There are two approaches you can take to education, a macro approach and a micro approach, although these two approaches are not mutually exclusive. A macro approach, as the name implies, focuses on education at a larger scale, at the level of institutions, accreditation, academic program design, and so on. In contrast, a micro approach to education is more granular and focuses on learning at the course level and below, at the level of specific topics and learning points.
The terms “microlearning” and “micro-education,” while ambiguous and used in several different ways in different contexts, are sometimes used to denote learning in short, concentrated bursts on specific topics or skills. It’s no accident that the concept of microlearning has emerged in the era of the smartphone, as students and professionals are regularly ingesting content from mobile devices while on the go. In the smartphone era, there is generally a demand for highly modular and tightly focused learning experiences, in contrast to more traditional forms of e-learning such as lengthy video lectures or textbook chapters.
Forms of microlearning vary, but they include things such as mobile-friendly quizzing, concentrated (3–5 minute) educational videos, and so on. Regardless of form, the aim of microlearning is to provide maximum educational benefit with a minimum time commitment on any particular topic. One of the clearest examples of microlearning is the following popular YouTube video from CGP Grey (currently with over 12 million views), The Difference Between the United Kingdom, Great Britain and England Explained:
In this video, a fairly complex (and admittedly fast-paced) narrative about the distinction between these overlapping political entities is distilled into a five-minute audiovisual microlearning experience. This microlearning experience is surprisingly efficient and engaging, despite its level of information density and its accelerated pace of narration. What is clear to me is that this mode of learning, video plus microlearning, is the mode that typifies learning in the age of mobile devices. A student on the go carrying a smartphone with five minutes to spare can learn a great deal about a topic in a short amount of time, while that same student may not have time to sit through an hour-long video lecture or read an entire textbook chapter, at least not while on the go.
There are several advantages to thinking of education in terms of a series of microlearning experiences:
An objection to microlearning as a standard for education might be that some concepts or topics are too simply complex, too subtle to be distilled into 3–5 minute educational experiences.

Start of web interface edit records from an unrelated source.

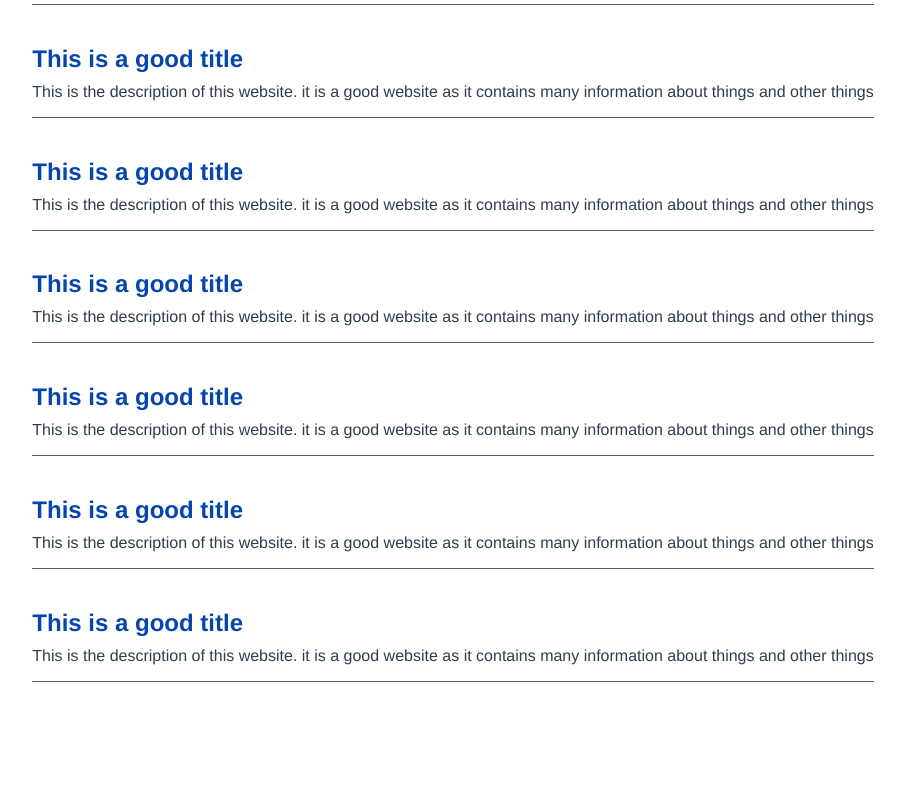
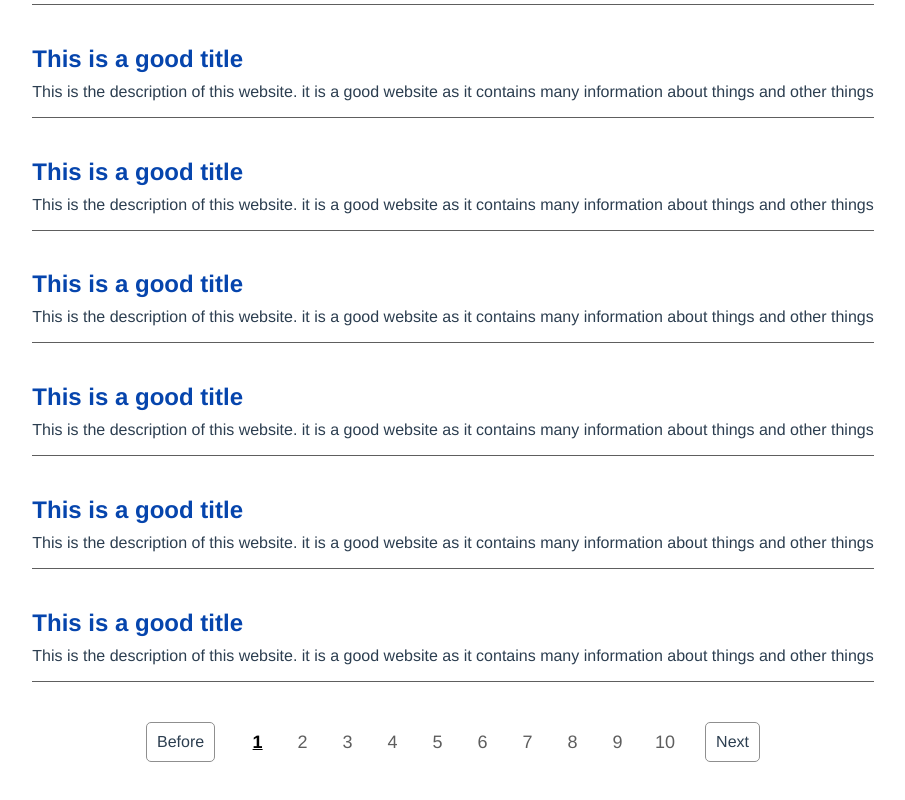
Before and after one commit to justplainames/search-engine, a Vue app in the folder front-end/: page /search/1 in a window 1280 px wide. Shown: the part 382-1182 px from the top of the page, without its empty margins (187-1092 px from the left). Before the commit the page ends 1114 px from the top, so only its background shows below. Built offline with nearby package versions, Linux system fonts and the light colour scheme; no server answers.

Commit message:
pagination

```diff
--- /dev/null
+++ b/front-end/src/components/MyPagination.vue
@@ -0,0 +1,81 @@
+<template>
+  <div class="pagination">
+    <div
+      class="pagination-action"
+      @click="
+        () => {
+          if (this.currentPage > 1) {
+            this.$emit('previousPage');
+          }
+        }
+      "
+    >
+      <span>Before</span>
+    </div>
+    <div
+      v-for="index in pages"
+      :key="index"
+      class="pagination-index"
+      :class="[currentPage == index ? 'active' : '']"
+      @click="$emit('selectedPage', index)"
+    >
+      <span>{{ index }}</span>
+    </div>
+    <div
+      class="pagination-action"
+      @click="
+        () => {
+          if (this.currentPage < this.pages) {
+            this.$emit('nextPage');
+          }
+        }
+      "
+    >
+      <span>Next</span>
+    </div>
+  </div>
+</template>
+
+<script>
+export default {
+  props: ["currentPage", "pages"],
+};
+</script>
+
+<style lang="scss" scoped>
+.pagination {
+  display: flex;
+  flex-direction: row;
+  justify-content: center;
+  align-items: center;
+  padding: 20px;
+  cursor: pointer;
+}
+.pagination-index {
+  color: rgb(94, 94, 94);
+  width: 15px;
+  height: 20px;
+  padding: 15px;
+  text-decoration: none;
+  border-radius: 5px;
+  font-size: 18px;
+  &:hover {
+    background-color: rgb(209, 209, 209);
+  }
+  &.active {
+    text-decoration: underline;
+    font-weight: 700;
+    color: black;
+  }
+}
+.pagination-action {
+  border-radius: 5px;
+  padding: 10px;
+  margin: 20px;
+  border: 1px solid rgb(143, 143, 143);
+  &:hover {
+    background-color: rgb(143, 143, 143);
+    color: white;
+  }
+}
+</style>
--- a/front-end/src/views/MySearchResult.vue
+++ b/front-end/src/views/MySearchResult.vue
@@ -36,6 +36,21 @@
         <p>{{ result.description }}</p>
         <hr />
       </div>
+      <my-pagination
+        :pages="totalPages"
+        :currentPage="currentPage"
+        @selectedPage="selectedPage"
+        @nextPage="
+          () => {
+            this.currentPage += 1;
+          }
+        "
+        @previousPage="
+          () => {
+            this.currentPage -= 1;
+          }
+        "
+      />
     </div>
   </div>
 </template>
@@ -43,16 +58,22 @@
 <script>
 import MySpinner from "../components/MySpinner.vue";
 import ky from "ky";
+import MyPagination from "../components/MyPagination.vue";
 export default {
-  components: { MySpinner },
+  components: { MySpinner, MyPagination },
   data() {
     return {
       searchResult: [],
       searchQuery: "",
       loaded: false,
+      totalPages: 10,
+      currentPage: 1,
     };
   },
   methods: {
+    selectedPage(page) {
+      this.currentPage = page;
+    },
     searchClicked() {
       console.log("search clicked");
     },
```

While this is true to some extent, many topics can be distilled further than they are given credit for, and complex topics can always be broken down into smaller and smaller components suitable for a series of microlearning experiences. Rather than teaching complex topics in a large-scale, linear fashion, a complex topic could be broken down into a large set of modular 3–5 minute microlearning experiences that do not necessarily need to be consumed in sequence (although there may be a natural conceptual progression for topics that are inherently cumulative or build upon more foundational topics).
The interesting challenge in creating microlearning experiences, from the content development and instructional design standpoints, is to constantly challenge yourself to create microlearning experiences that are simultaneously as efficient, engaging, compact, and modular as possible, but in a way that is also interesting, novel, and creative, even beautiful.
There are several top-notch creators of educational YouTube videos that I consider to be in the category of microlearning experiences in a broad sense, which are worthy of study for their ability to bring concepts and ideas to life in a concise and engaging way. For example, in alphabetical order:
Not all of these content creators stick strictly to my arbitrary timeframe of 3–5 minutes for a microlearning experience, with some videos being several minutes longer. But they all have in common the attempt to distill a complicated topic to its essence, and to present that essence to learners in an engaging and efficient way.
The modularity of microlearning learning assets gives inherent flexibility to educational content developers and instructional designers in terms of how to incorporate microlearning experiences into any particular course, whether online courses in higher education or in professional development training courses. Microlearning experiences can be used to supplement more traditional modes of content presentation. Or a series of microlearning experiences themselves can form the basis for a course’s overall learning path and structure. By extension, the modularity of microlearning experiences likewise gives students the flexibility to learn and explore in whatever progression and pace they choose, as needed to focus on particular learning point, and in whatever free time they have.
While there are less audiovisual forms of microlearning experiences, such as short, mobile-friendly quizzes, I myself tend to think of microlearning in an audiovisual sense. The plethora of simple media production tools, such as the VideoScribe whiteboarding video creation software, makes it easy to create concise and engaging microlearning experiences with a minimum of technical knowledge or media production experience. With the availability of these sorts of video creation tools, there is little reason to shy away from adding engaging microlearning experiences into the courses you are creating as an educational content developer or instructional designer, whether in the form of microlearning assets that you yourself create or those created and shared freely by others, such as the educational videos from the YouTube channels listed above and similar.
We live and work in a unique time in the history of education when it has never been easier to create microlearning experiences that are concise, engaging, effective, and visually beautiful ways to learn. And yet, too often, we fall back on old habits, patterns, schemas, and content development methods, not realizing that the world of content creation and content consumption has changed around us. As instructional designers we must resist the status quo, even tried and true methods of yesterday, for the sake of creating beautiful and efficient learning experiences for today’s learners.